People are never a bit upset and mildly inconvenienced when a bus service changes or the lift is out of order, they're devastated, trapped and stranded. When there's a mistake on their gas bill they're not a bit surprised and then glad when it's sorted out, they're shocked, dismayed and horrified then hugely relieved.

Food manufacturers don't release a new flavour, instead it's an exciting new recipe or unique taste sensation. Products are never quite a good idea which might be useful, they're innovative and life changing.

TV programmes are never quite amusing, they're always hilarious and slide-splittingly funny. Presumably 'they' watch the director's cut, leaving me with the version which got slightly lost in translation ... either that or I'm just a complete and total misery. Yeah, could be that.

Here's a picture of a deadly poisonous fungi I risked life and limb to photograph for you. Or, without the hyperbole, here's a fungi which might not be good to eat and which was growing on a slope of wet grass, meaning that had I not been careful I could have slipped a bit as I walked up to it.

Wednesday, 11 March 2015


A stopple is a stopper or plug, usually for a bottle. We seem to have quite a few. I've no idea if they work - once our wine is open, we drink it rather than go round stoppling it.

Actually stopple is the verb as well as the noun, but however you say it, it seems an odd thing to do.

Wednesday, 25 February 2015


Often I challenge you to use my Wednesday Word of the Week, but not this time. I'd like this one to vanish.

Invent is a word. It means to use thought to create and originate. The result is an invention, created by an inventive inventor. It could be a physical thing, such as a wheel, space ship or cake. It might be an idea, song or story.

Re-invent doesn't mean anything, or at least not anything good as far as I can tell. Re-inventing usually seems to involve taking something good and popular and messing it up. Favourite food products are re-invented with a 'new and improved' recipe meaning they're smaller, pricier and disgusting. Classic stories are re-invented as unconvincing, watered down versions of the original. Re-invention is so much not a thing, that I'm not even going to make the letters bold.

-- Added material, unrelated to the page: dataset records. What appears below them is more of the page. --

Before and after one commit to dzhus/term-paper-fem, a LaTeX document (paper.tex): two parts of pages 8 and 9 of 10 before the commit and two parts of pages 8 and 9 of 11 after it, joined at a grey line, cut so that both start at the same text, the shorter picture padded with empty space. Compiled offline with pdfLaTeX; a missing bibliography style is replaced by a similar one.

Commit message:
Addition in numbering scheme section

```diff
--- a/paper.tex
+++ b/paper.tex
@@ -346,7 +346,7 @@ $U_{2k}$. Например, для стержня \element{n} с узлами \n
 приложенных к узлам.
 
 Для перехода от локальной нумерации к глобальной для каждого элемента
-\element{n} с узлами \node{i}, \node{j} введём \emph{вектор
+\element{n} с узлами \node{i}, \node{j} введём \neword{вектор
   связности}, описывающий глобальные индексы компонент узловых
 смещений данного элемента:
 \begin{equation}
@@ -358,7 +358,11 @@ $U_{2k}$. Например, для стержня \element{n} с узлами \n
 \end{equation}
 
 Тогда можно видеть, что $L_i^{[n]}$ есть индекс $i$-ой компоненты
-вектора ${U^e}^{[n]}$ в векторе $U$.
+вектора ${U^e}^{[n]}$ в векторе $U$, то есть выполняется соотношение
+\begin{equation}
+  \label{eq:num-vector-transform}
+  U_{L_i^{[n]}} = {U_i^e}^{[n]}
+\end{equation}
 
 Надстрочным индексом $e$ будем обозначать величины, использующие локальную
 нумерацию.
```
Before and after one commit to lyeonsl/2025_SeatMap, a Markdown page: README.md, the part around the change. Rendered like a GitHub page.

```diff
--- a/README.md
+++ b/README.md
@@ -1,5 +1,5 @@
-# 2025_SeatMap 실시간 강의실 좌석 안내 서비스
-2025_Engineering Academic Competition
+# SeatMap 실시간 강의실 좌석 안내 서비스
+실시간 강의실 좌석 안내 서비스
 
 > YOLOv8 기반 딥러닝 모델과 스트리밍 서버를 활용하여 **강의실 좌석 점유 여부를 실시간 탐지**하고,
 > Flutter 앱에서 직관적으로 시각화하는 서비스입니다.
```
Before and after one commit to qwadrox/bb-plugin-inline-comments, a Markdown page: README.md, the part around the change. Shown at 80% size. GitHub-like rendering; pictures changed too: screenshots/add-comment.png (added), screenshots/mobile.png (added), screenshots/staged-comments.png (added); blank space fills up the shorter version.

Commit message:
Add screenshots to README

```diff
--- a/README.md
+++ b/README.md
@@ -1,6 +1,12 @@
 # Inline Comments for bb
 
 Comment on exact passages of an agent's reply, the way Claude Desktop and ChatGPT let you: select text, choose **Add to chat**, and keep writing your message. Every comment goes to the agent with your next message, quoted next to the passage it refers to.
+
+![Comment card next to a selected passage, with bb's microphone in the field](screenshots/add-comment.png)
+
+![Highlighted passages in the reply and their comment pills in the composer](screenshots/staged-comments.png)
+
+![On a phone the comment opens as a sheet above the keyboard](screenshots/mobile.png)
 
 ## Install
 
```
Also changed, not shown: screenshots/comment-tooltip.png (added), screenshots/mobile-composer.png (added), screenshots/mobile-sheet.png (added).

Ooops, Wednesday Word of the Week seems to have been re-invented as Wednesday Whinge of the Week! I'm right though ... aren't I?